Given entries →
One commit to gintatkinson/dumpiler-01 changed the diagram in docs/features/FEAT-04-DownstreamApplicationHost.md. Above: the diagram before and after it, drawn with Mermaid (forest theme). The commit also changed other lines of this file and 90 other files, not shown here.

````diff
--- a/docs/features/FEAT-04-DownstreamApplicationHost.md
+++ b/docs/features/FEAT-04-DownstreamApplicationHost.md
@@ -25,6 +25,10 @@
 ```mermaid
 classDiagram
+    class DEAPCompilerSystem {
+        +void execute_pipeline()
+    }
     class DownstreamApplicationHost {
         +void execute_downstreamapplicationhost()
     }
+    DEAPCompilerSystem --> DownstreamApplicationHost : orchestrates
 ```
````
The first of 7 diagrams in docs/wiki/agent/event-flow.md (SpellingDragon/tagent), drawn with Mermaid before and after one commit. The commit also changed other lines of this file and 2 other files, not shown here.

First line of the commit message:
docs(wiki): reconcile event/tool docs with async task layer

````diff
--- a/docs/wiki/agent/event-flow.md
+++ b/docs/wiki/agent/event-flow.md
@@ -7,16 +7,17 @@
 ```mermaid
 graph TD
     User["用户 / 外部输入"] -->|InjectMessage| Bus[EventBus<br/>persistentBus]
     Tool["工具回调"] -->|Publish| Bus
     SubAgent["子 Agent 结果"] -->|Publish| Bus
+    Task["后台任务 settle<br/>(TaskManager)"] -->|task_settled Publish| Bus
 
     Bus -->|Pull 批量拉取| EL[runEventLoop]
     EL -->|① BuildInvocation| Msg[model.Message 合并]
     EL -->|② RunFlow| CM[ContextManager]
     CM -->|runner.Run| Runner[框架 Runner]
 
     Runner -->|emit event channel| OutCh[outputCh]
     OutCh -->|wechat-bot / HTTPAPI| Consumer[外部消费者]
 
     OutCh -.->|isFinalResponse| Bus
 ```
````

---

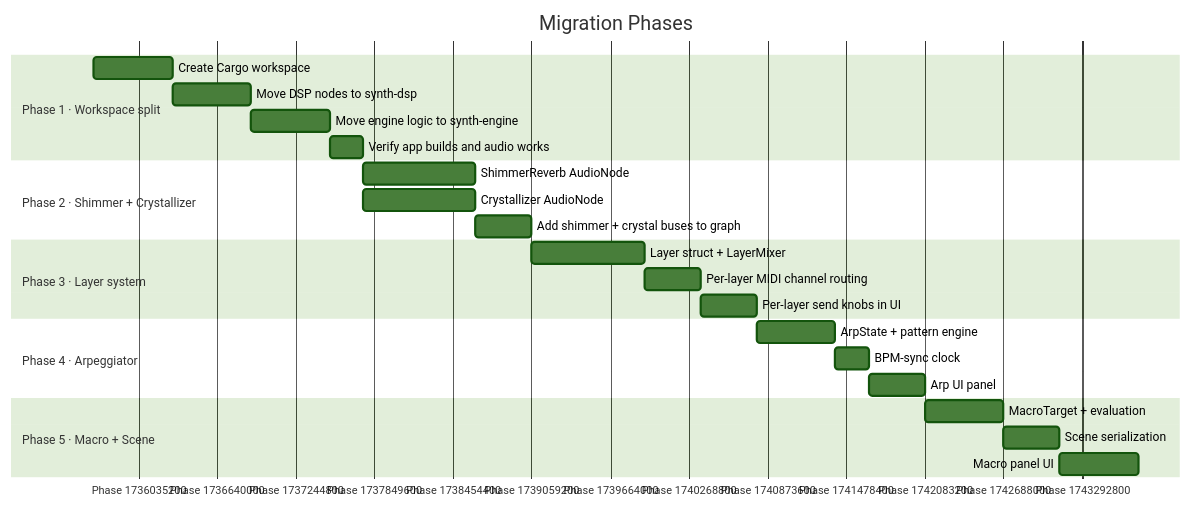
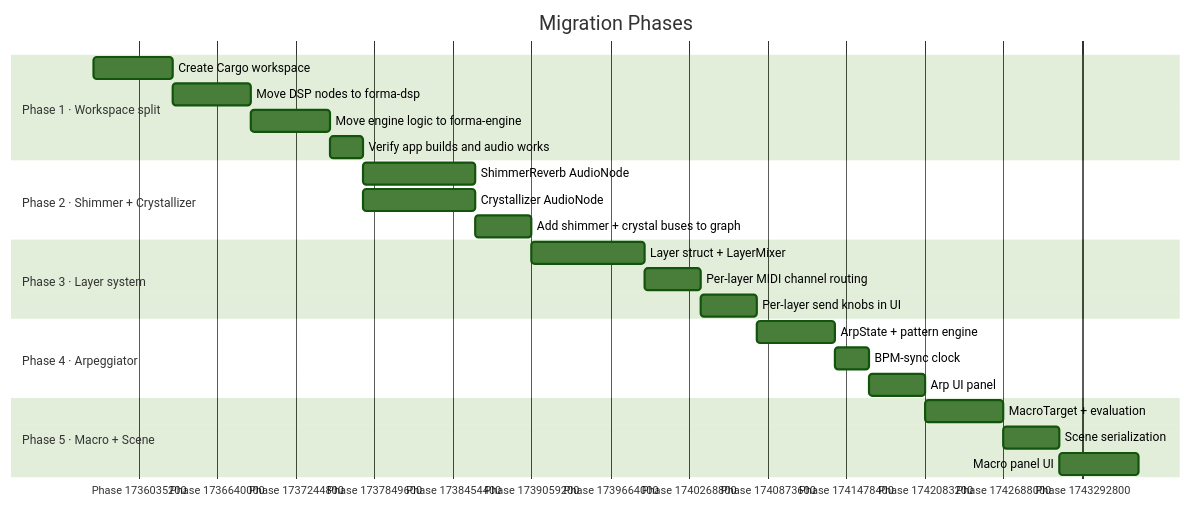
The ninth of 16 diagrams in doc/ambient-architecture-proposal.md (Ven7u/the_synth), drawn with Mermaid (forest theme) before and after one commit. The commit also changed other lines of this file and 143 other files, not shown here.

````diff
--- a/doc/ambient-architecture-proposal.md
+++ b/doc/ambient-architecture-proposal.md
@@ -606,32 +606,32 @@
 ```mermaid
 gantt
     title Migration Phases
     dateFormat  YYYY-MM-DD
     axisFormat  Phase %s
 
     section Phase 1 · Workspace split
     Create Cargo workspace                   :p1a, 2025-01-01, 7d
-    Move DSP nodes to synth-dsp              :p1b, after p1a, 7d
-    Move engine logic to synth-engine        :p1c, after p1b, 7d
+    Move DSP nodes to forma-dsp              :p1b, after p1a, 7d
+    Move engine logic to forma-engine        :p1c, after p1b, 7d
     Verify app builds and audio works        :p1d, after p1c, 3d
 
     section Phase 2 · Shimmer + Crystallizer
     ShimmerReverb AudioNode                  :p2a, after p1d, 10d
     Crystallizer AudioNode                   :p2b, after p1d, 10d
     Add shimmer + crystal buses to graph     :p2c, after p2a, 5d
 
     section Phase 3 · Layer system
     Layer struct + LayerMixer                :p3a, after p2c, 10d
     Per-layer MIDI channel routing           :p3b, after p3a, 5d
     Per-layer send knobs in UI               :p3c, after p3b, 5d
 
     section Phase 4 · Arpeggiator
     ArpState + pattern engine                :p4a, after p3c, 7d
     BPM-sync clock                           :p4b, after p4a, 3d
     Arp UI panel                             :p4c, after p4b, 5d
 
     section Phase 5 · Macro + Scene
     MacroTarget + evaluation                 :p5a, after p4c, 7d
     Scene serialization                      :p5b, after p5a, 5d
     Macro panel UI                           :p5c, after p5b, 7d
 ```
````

Aim of the task →
Across the records above, tally the lines that contain "Move" and give the result as a number alone.

Reply to the task →
4